    What do you call a defensive coordinator who isn’t in charge of his defense?

    With the new hire of Todd Bowles as secondary coach, I suppose the answer is Juan Castillo.

    Andy Reid told the press that he always planned to retain Castillo, but we don’t have to believe him. The Eagles were probably turned down by Steve Spagnuolo and others before they settled back in for another year of “the offensive line coach?” Castillo, who could already rely on “assistant” Jim Washburn for the defensive line and now has Bowles coaching up the defensive backs.

    On the surface, given Castillo’s return, the Bowles move is quite positive. He has a long history in the league and was respected enough by his players that the Dolphins promoted him to interim head coach after Tony Sparano was fired.

    But, I doubt that Reid lured Bowles to town with anything less than absolute control over the secondary -- much like Washburn has over the defensive line. And, while that might bring better schemes and technique, it also establishes the second of Castillo’s underlings who actually have more power than he does.

    Juan’s role is rapidly reducing. Presumably he still has control over Mike Caldwell’s linebackers (for better or worse) and play-calling duties (mostly worse) -- but that’s all.

    Somehow, two authoritative assistants and one bumbling overseer doesn’t strike me as the formula for a successful defense.

    Let me put it a different way. On The Wire, police Major “Bunny” Colvin (who bears more than a passing resemblance to Mr. Bowles) uses his complete control over the Western District to establish his own extra-legal, free-drug zones to isolate the gangs in uninhabited areas of Baltimore. It’s a brilliant plan in its own right and succeeds in cutting down on violence.

    But, (spoiler alert) it can’t last. Colvin’s plan is incompatible with the rest of the police force, especially his backwards superiors. Change within a corrupt bureaucratic organization is difficult, and it has to start at the top. You can’t fix problems and spearhead better policies without a cohesive plan pulling it all together.

    By removing Castillo further from on-the-ground responsibilities, Reid addressed the symptom of poor coaching without removing the cause -- the lack of an experienced defensive coordinator who can actually take control of the whole defense.
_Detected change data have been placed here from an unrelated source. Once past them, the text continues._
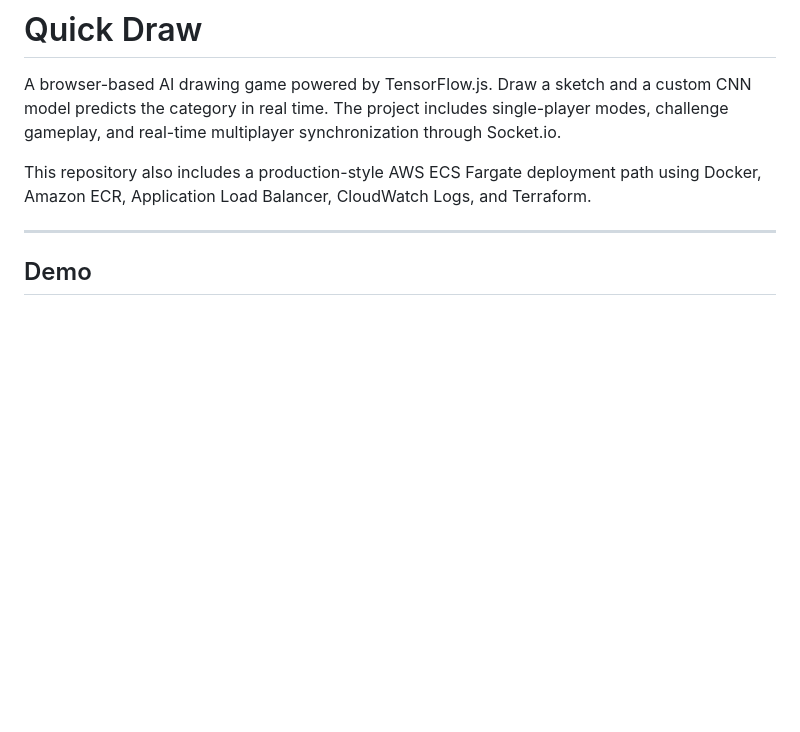
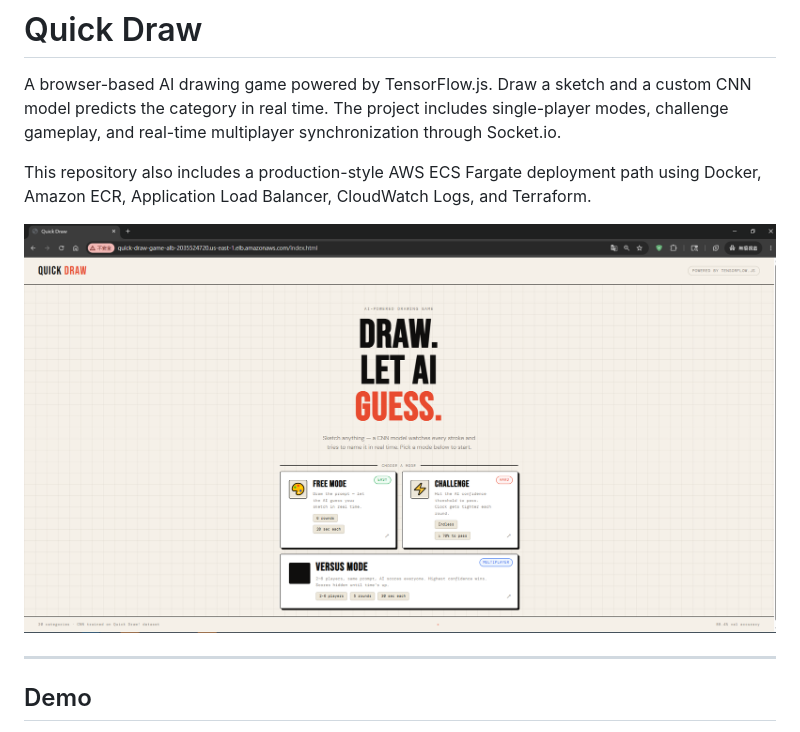
Before and after one commit to qw486759/quick-draw-game, a Markdown page: README.md, the part around the change. Rendered like a GitHub page; blank space fills up the shorter version.

Commit message:
Fix project README with ECS deployment summary

```diff
--- a/README.md
+++ b/README.md
@@ -3,6 +3,8 @@
 A browser-based AI drawing game powered by TensorFlow.js. Draw a sketch and a custom CNN model predicts the category in real time. The project includes single-player modes, challenge gameplay, and real-time multiplayer synchronization through Socket.io.
 
 This repository also includes a production-style AWS ECS Fargate deployment path using Docker, Amazon ECR, Application Load Balancer, CloudWatch Logs, and Terraform.
+
+![Quick Draw homepage running behind AWS ALB](docs/assets/homepage-alb.png)
 
 ---
 
```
Until that changes, I will remain pessimistic about the unit’s future.